IT organizations need to define how service availability translates into revenue. Availability has become a critical business metric that IT can use to improve service provision and drive increased revenue, particularly for ‘clicks-and-mortar’ e-commerce organizations where downtime equals lots of lost revenue. Although availability management isn’t the most glamorous corner of IT, from the user perspective it is a key influence on customer satisfaction and thus business success. If a service is not available, revenue will be lost, the brand will sustain damage and customers will look for other service providers. Your competitors are only a mouse-click away, so customer loyalty is lost far more easily than ever before.
Why availability is a problem
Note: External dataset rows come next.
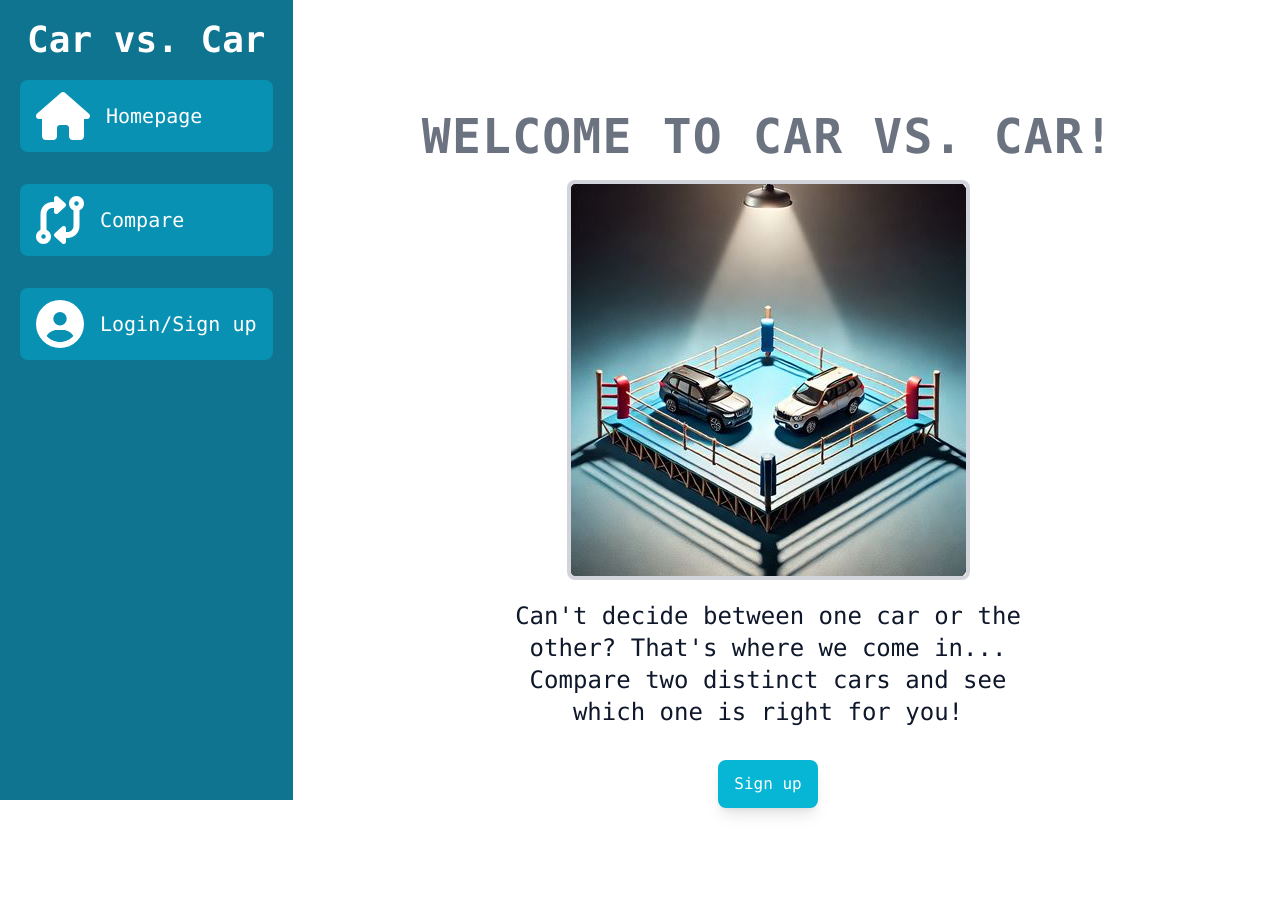
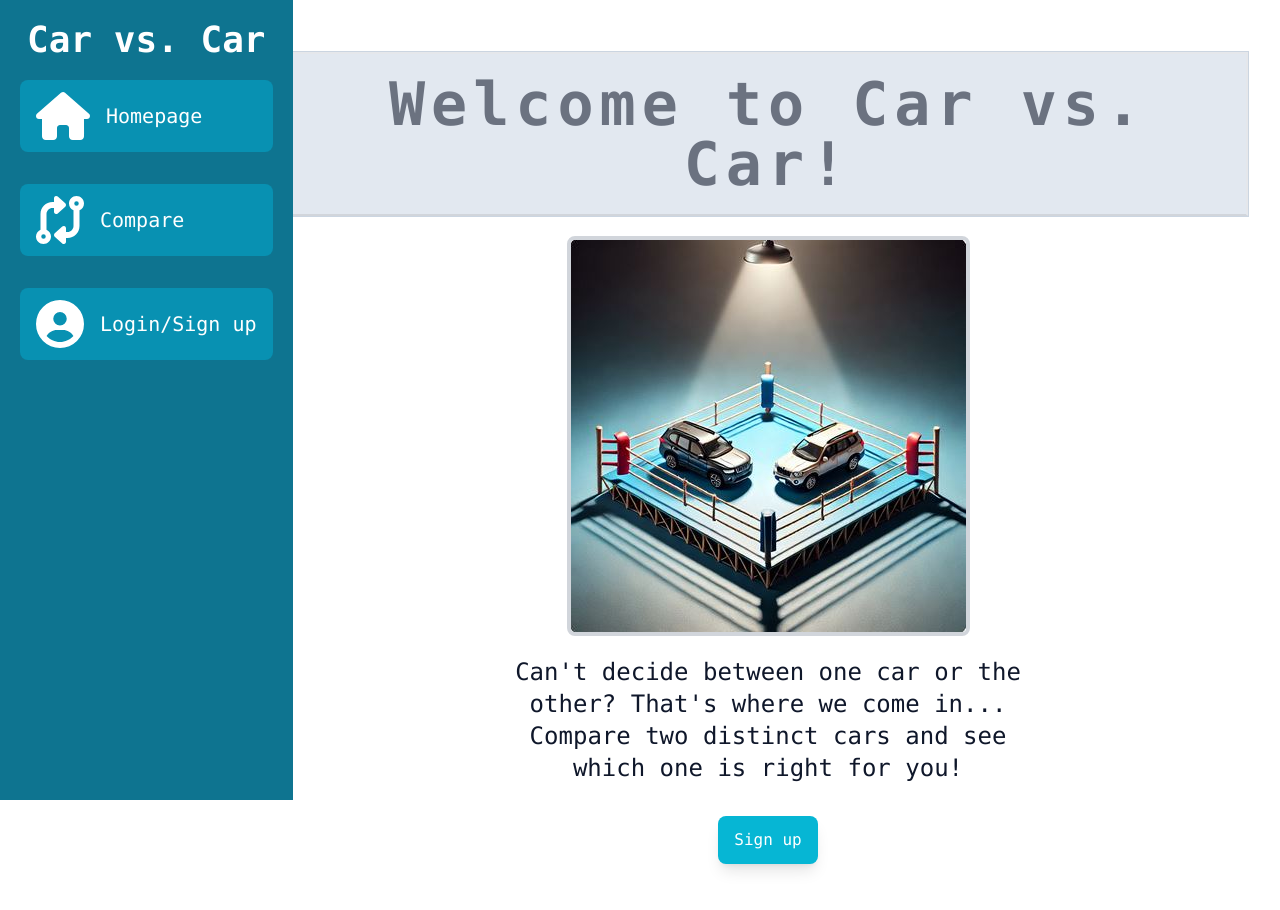
Before and after one commit to alramirez729/CarVsCar, a React (Create React App) app in the folder frontend/: page / in a window 1280 px wide. Shown: the top 910 px of the page. Built offline with nearby package versions, Linux system fonts and the light colour scheme.

Commit message:
Homescreen title styling

```diff
--- a/frontend/src/pages/homepage.js
+++ b/frontend/src/pages/homepage.js
@@ -4,8 +4,8 @@ import homePageIcon from './images/carvcar.JPG';
 
 function Homepage() {
   return (
-    <div className="my-20 flex rounded-lg flex-col items-center justify-center p-3 text-center font-mono">
-      <h1 className="text-4xl md:text-6xl lg:text-5xl font-bold text-gray-500 font-mono uppercase tracking-wide mb-5">
+    <div className="flex rounded-lg flex-col items-center justify-center p-3 text-center font-mono">
+      <h1 className="my-5 heading tracking-widest ring-1 ring-slate-300 bg-slate-200 rounded-l h-30 w-30 border-b-gray-300 border-2 p-5">
         Welcome to Car vs. Car!
       </h1>
       <img
@@ -13,7 +13,7 @@ function Homepage() {
         alt="CarVsCar"
         className="max-w-[80vw] md:max-w-[70vw] lg:max-w-[60vw] mb-5 border-4 border-gray-300 rounded-lg object-contain"
       />
-      <p className="text-base font-medium md:text-xl lg:text-2xl text-slate-900 font-mono leading-relaxed max-w-xl mx-auto px-5">
+      <p className="text-base font-medium md:text-xl lg:text-2xl text-slate-900 font-mono leading-relaxed max-w-xl mx-0 px-5">
         Can't decide between one car or the other? That's where we come in... Compare two distinct cars and see which one is right for you!
       </p>
       <Link
```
Many IT organizations are still device-oriented departments, fixated with system uptime as the key availability metric. These have a grand total of zero relevance to the business. For IT, a ‘five nines’ availability metric (99.999% uptime) may be seen as quite an achievement (about 5 minutes downtime a year), but if that 5 minutes of downtime falls right in the middle of the busiest business period of the year, the direct impact (lost revenue) and indirect impact (brand damage and customer attrition) is likely to be job-threatening. IT managers who let this happen will have to answer tough questions on why IT wasn’t ready. IT managers need to understand that downtime is not random, nor does it have a uniform cost every time it strikes.
The Nines - Crap film, crap IT metric
Work from the top down
In the ITIL 3 process map, Availability Management quite rightly sits in the Service Design Processes group, indicating that it is a critical part of the process of designing a service. Designing high availability into a service is a good start, but there is always a threat of downtime during the operation of the service coming from external factors. Downtime is always caused by a change of some sort - either a haphazard change applied by the service provider which has impacted the service in an unforeseen manner, or a change in the pattern of service consumption that has resulted in an overload. Thus, the business needs to be aware of IT changes so they can veto badly timed changes, and IT needs to be made aware of marketing activity that will drive spikes in demand so that they can plan for capacity to meet demand.